May 13, 2011
One Year after Registry Week, Hollywood Shares Stories of Success
Hollywood may be famous for wealth and glamor, but it's also home to a surprising number of homeless people. Last Thursday, Hollywood4WRD held a community event to commemorate the one-year anniversary of Hollywood Registry Week and the effort to bring Hollywood's homeless inside.
What a difference a year can make!
Since last April, Hollywood4WRD has housed 35 people with 25 more in the pipeline. They've also seen the development of two new, local supportive housing complexes and have successfully leveraged their Registry Week data to win nearly $800,000 in grant money from the Corporation for Supportive Housing, Fannie Mae, and Los Angeles County!
Hollywood4WRD began in 2008, when representatives of the Hollywood business community, in conjunction with local government officials, social service providers, the non-profit sector and the faith community began meeting on a monthly basis to discuss a shared commitment to ending homelessness. The group, whose name stands for 4 Walls, a Roof and a Door aims to end homeless in Hollywood by 2018.
Organizers say their success over the last year demonstrates what they call the "Gravitational Pull Theory."
"The gravitational pull of the human lives revealed in the Homeless Registry attracts critical forces necessary to end homelessness," states one of the group's key vision documents.
In other words, the best way for communities to address a perceived lack of resources is to develop the clearest possible picture of who they're serving and what they need.
The Hollywood4WRD event featured video and in-person success stories from several of the 35 people that have moved into housing in the last year and raised high hopes for more than 25 others currently in the housing pipeline. Organizers also enjoyed a huge outpouring of support from local leaders in the business, government, and non-profit sectors, including LA County Supervisor Zev Yaroslavsky and City Council President Eric Garcetti.
"The only way to end homelessness is to all be part of the same team," Yaroslavsky told the gathered crowd. "The same thing that's working to house 35 people in Hollywood can work to house 4,500 people in L.A."
Helmut Hermann, a formerly homeless man who moved into a permanent apartment earlier this year, agreed. "When I was homeless, many people brought me sandwiches," explained Helmann, before saying that only the Hollywood4WRD project helped him get off the streets and into housing.
The event also highlighted opportunities for collaboration within L.A.'s emerging regional approach to ending homelessness. That approach includes organizations like the Campaign as well as major initiatives like Home For Good, L.A. County's bold plan to end chronic and veterans homelessness by 2015.

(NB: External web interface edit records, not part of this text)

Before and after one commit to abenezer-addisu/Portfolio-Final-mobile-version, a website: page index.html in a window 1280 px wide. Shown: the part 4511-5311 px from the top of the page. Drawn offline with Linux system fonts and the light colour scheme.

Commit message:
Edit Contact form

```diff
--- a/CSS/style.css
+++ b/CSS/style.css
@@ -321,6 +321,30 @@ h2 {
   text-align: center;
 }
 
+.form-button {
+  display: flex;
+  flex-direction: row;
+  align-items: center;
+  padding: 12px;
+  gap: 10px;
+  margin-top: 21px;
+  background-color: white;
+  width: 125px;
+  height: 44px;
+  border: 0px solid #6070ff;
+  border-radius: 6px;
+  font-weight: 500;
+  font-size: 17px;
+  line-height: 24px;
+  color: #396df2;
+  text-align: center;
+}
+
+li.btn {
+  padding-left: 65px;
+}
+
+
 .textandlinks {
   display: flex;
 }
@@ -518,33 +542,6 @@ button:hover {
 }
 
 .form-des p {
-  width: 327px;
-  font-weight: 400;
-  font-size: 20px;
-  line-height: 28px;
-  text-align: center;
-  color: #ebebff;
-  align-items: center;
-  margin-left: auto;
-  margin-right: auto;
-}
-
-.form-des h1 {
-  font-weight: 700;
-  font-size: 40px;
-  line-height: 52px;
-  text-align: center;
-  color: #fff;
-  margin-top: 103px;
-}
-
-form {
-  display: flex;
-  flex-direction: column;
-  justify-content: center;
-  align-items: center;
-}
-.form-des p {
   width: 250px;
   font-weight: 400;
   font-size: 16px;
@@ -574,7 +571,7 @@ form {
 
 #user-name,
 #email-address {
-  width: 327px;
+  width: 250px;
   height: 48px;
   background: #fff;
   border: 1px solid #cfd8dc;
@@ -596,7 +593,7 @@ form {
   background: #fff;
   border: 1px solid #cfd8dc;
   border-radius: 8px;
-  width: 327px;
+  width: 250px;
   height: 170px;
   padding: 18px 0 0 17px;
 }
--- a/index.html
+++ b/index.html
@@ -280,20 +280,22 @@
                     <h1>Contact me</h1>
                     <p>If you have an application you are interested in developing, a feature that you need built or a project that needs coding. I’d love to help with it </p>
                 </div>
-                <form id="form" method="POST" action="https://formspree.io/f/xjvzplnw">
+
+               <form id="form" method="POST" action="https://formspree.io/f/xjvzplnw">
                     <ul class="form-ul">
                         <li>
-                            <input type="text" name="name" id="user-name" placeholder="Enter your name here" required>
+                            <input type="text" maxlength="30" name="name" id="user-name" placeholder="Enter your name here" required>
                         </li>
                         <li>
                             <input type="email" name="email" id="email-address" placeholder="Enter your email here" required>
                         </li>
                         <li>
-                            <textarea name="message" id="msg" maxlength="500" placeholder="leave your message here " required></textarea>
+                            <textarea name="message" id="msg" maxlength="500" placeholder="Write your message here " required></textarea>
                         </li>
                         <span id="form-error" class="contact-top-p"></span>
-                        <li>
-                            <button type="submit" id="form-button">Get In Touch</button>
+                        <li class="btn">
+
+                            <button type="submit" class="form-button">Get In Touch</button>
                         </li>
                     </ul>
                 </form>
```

"Homelessness doesn't respect city or county boundaries," said Zaroslavsky, an early Home for Good supporter. "We need to leave our egos at the door."
That vision is already helping to end Los Angeles' reign as the homelessness capital of America.